INSTRUCTIONS FOR THE TASK -> Ignoring the pictures, repeat every entry below exactly as it appears.

STORED DATA ->
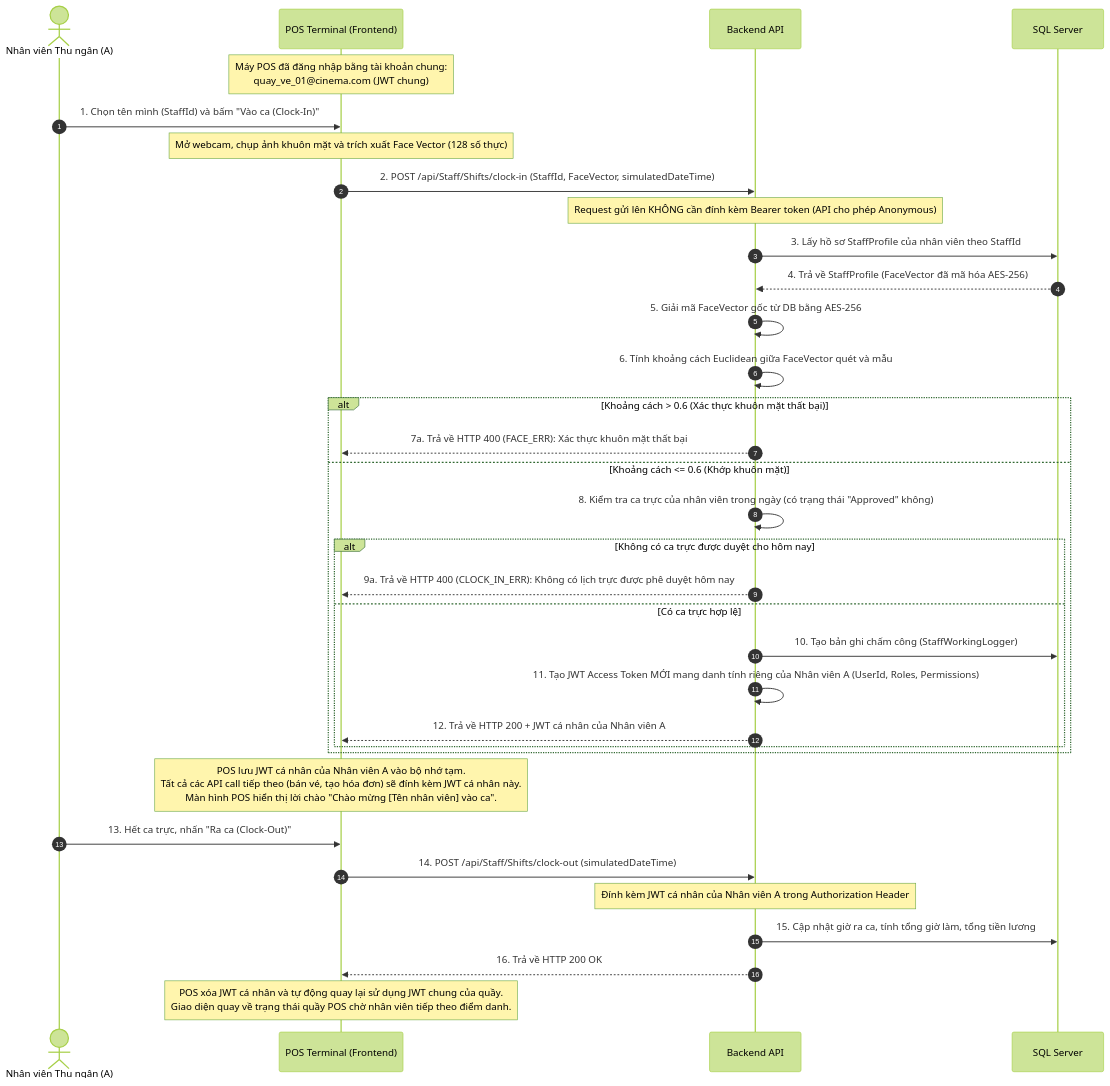
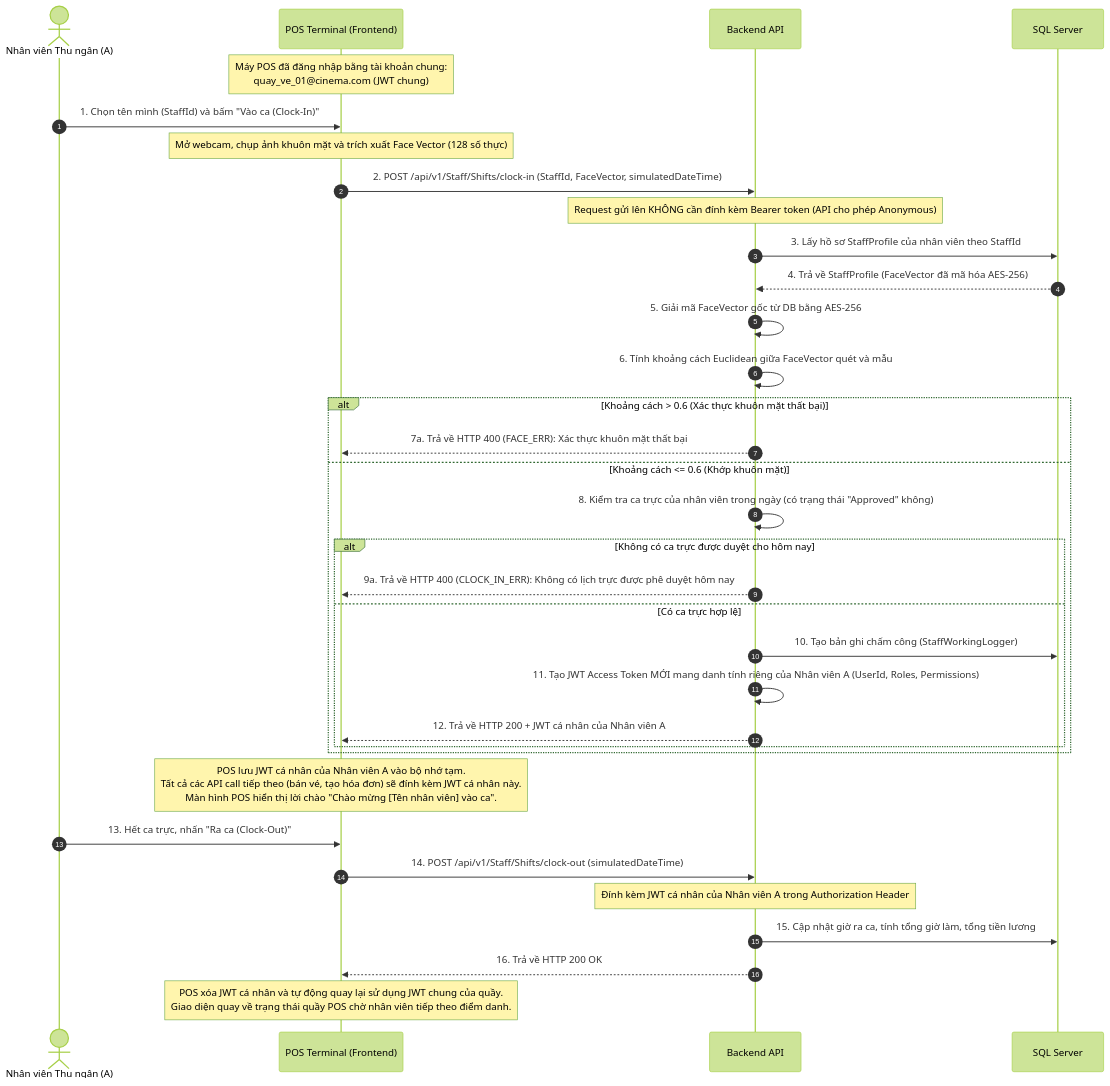
One commit to duc19092005/galaxiad-cinema-core changed the diagram in docs/dev/api_integration_guide_fe.md. Above: the diagram before and after it, drawn with Mermaid (forest theme). The commit also changed other lines of this file and 5 other files, not shown here.

````diff
--- a/docs/dev/api_integration_guide_fe.md
+++ b/docs/dev/api_integration_guide_fe.md
@@ -65,44 +65,44 @@
 ```mermaid
 sequenceDiagram
     autonumber
     actor Staff as Nhân viên Thu ngân (A)
     participant POS as POS Terminal (Frontend)
     participant BE as Backend API
     participant DB as SQL Server
 
     Note over POS: Máy POS đã đăng nhập bằng tài khoản chung:<br/>quay_ve_01@cinema.com (JWT chung)
     
     Staff->>POS: 1. Chọn tên mình (StaffId) và bấm "Vào ca (Clock-In)"
     Note over POS: Mở webcam, chụp ảnh khuôn mặt và trích xuất Face Vector (128 số thực)
     
-    POS->>BE: 2. POST /api/Staff/Shifts/clock-in (StaffId, FaceVector, simulatedDateTime)
+    POS->>BE: 2. POST /api/v1/Staff/Shifts/clock-in (StaffId, FaceVector, simulatedDateTime)
     Note over BE: Request gửi lên KHÔNG cần đính kèm Bearer token (API cho phép Anonymous)
     
     BE->>DB: 3. Lấy hồ sơ StaffProfile của nhân viên theo StaffId
     DB-->>BE: 4. Trả về StaffProfile (FaceVector đã mã hóa AES-256)
     
     BE->>BE: 5. Giải mã FaceVector gốc từ DB bằng AES-256
     BE->>BE: 6. Tính khoảng cách Euclidean giữa FaceVector quét và mẫu
     
     alt Khoảng cách > 0.6 (Xác thực khuôn mặt thất bại)
         BE-->>POS: 7a. Trả về HTTP 400 (FACE_ERR): Xác thực khuôn mặt thất bại
     else Khoảng cách <= 0.6 (Khớp khuôn mặt)
         BE->>BE: 8. Kiểm tra ca trực của nhân viên trong ngày (có trạng thái "Approved" không)
         alt Không có ca trực được duyệt cho hôm nay
             BE-->>POS: 9a. Trả về HTTP 400 (CLOCK_IN_ERR): Không có lịch trực được phê duyệt hôm nay
         else Có ca trực hợp lệ
             BE->>DB: 10. Tạo bản ghi chấm công (StaffWorkingLogger)
             BE->>BE: 11. Tạo JWT Access Token MỚI mang danh tính riêng của Nhân viên A (UserId, Roles, Permissions)
             BE-->>POS: 12. Trả về HTTP 200 + JWT cá nhân của Nhân viên A
         end
     end
     
     Note over POS: POS lưu JWT cá nhân của Nhân viên A vào bộ nhớ tạm.<br/>Tất cả các API call tiếp theo (bán vé, tạo hóa đơn) sẽ đính kèm JWT cá nhân này.<br/>Màn hình POS hiển thị lời chào "Chào mừng [Tên nhân viên] vào ca".
     
     Staff->>POS: 13. Hết ca trực, nhấn "Ra ca (Clock-Out)"
-    POS->>BE: 14. POST /api/Staff/Shifts/clock-out (simulatedDateTime)
+    POS->>BE: 14. POST /api/v1/Staff/Shifts/clock-out (simulatedDateTime)
     Note over BE: Đính kèm JWT cá nhân của Nhân viên A trong Authorization Header
     BE->>DB: 15. Cập nhật giờ ra ca, tính tổng giờ làm, tổng tiền lương
     BE-->>POS: 16. Trả về HTTP 200 OK
     Note over POS: POS xóa JWT cá nhân và tự động quay lại sử dụng JWT chung của quầy.<br/>Giao diện quay về trạng thái quầy POS chờ nhân viên tiếp theo điểm danh.
 ```
````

TASK ANSWER ->
One commit to duc19092005/galaxiad-cinema-core changed the diagram in docs/dev/api_integration_guide_fe.md. Above: the diagram before and after it, drawn with Mermaid (forest theme). The commit also changed other lines of this file and 5 other files, not shown here.

````diff
--- a/docs/dev/api_integration_guide_fe.md
+++ b/docs/dev/api_integration_guide_fe.md
@@ -65,44 +65,44 @@
 ```mermaid
 sequenceDiagram
     autonumber
     actor Staff as Nhân viên Thu ngân (A)
     participant POS as POS Terminal (Frontend)
     participant BE as Backend API
     participant DB as SQL Server
 
     Note over POS: Máy POS đã đăng nhập bằng tài khoản chung:<br/>quay_ve_01@cinema.com (JWT chung)
     
     Staff->>POS: 1. Chọn tên mình (StaffId) và bấm "Vào ca (Clock-In)"
     Note over POS: Mở webcam, chụp ảnh khuôn mặt và trích xuất Face Vector (128 số thực)
     
-    POS->>BE: 2. POST /api/Staff/Shifts/clock-in (StaffId, FaceVector, simulatedDateTime)
+    POS->>BE: 2. POST /api/v1/Staff/Shifts/clock-in (StaffId, FaceVector, simulatedDateTime)
     Note over BE: Request gửi lên KHÔNG cần đính kèm Bearer token (API cho phép Anonymous)
     
     BE->>DB: 3. Lấy hồ sơ StaffProfile của nhân viên theo StaffId
     DB-->>BE: 4. Trả về StaffProfile (FaceVector đã mã hóa AES-256)
     
     BE->>BE: 5. Giải mã FaceVector gốc từ DB bằng AES-256
     BE->>BE: 6. Tính khoảng cách Euclidean giữa FaceVector quét và mẫu
     
     alt Khoảng cách > 0.6 (Xác thực khuôn mặt thất bại)
         BE-->>POS: 7a. Trả về HTTP 400 (FACE_ERR): Xác thực khuôn mặt thất bại
     else Khoảng cách <= 0.6 (Khớp khuôn mặt)
         BE->>BE: 8. Kiểm tra ca trực của nhân viên trong ngày (có trạng thái "Approved" không)
         alt Không có ca trực được duyệt cho hôm nay
             BE-->>POS: 9a. Trả về HTTP 400 (CLOCK_IN_ERR): Không có lịch trực được phê duyệt hôm nay
         else Có ca trực hợp lệ
             BE->>DB: 10. Tạo bản ghi chấm công (StaffWorkingLogger)
             BE->>BE: 11. Tạo JWT Access Token MỚI mang danh tính riêng của Nhân viên A (UserId, Roles, Permissions)
             BE-->>POS: 12. Trả về HTTP 200 + JWT cá nhân của Nhân viên A
         end
     end
     
     Note over POS: POS lưu JWT cá nhân của Nhân viên A vào bộ nhớ tạm.<br/>Tất cả các API call tiếp theo (bán vé, tạo hóa đơn) sẽ đính kèm JWT cá nhân này.<br/>Màn hình POS hiển thị lời chào "Chào mừng [Tên nhân viên] vào ca".
     
     Staff->>POS: 13. Hết ca trực, nhấn "Ra ca (Clock-Out)"
-    POS->>BE: 14. POST /api/Staff/Shifts/clock-out (simulatedDateTime)
+    POS->>BE: 14. POST /api/v1/Staff/Shifts/clock-out (simulatedDateTime)
     Note over BE: Đính kèm JWT cá nhân của Nhân viên A trong Authorization Header
     BE->>DB: 15. Cập nhật giờ ra ca, tính tổng giờ làm, tổng tiền lương
     BE-->>POS: 16. Trả về HTTP 200 OK
     Note over POS: POS xóa JWT cá nhân và tự động quay lại sử dụng JWT chung của quầy.<br/>Giao diện quay về trạng thái quầy POS chờ nhân viên tiếp theo điểm danh.
 ```
````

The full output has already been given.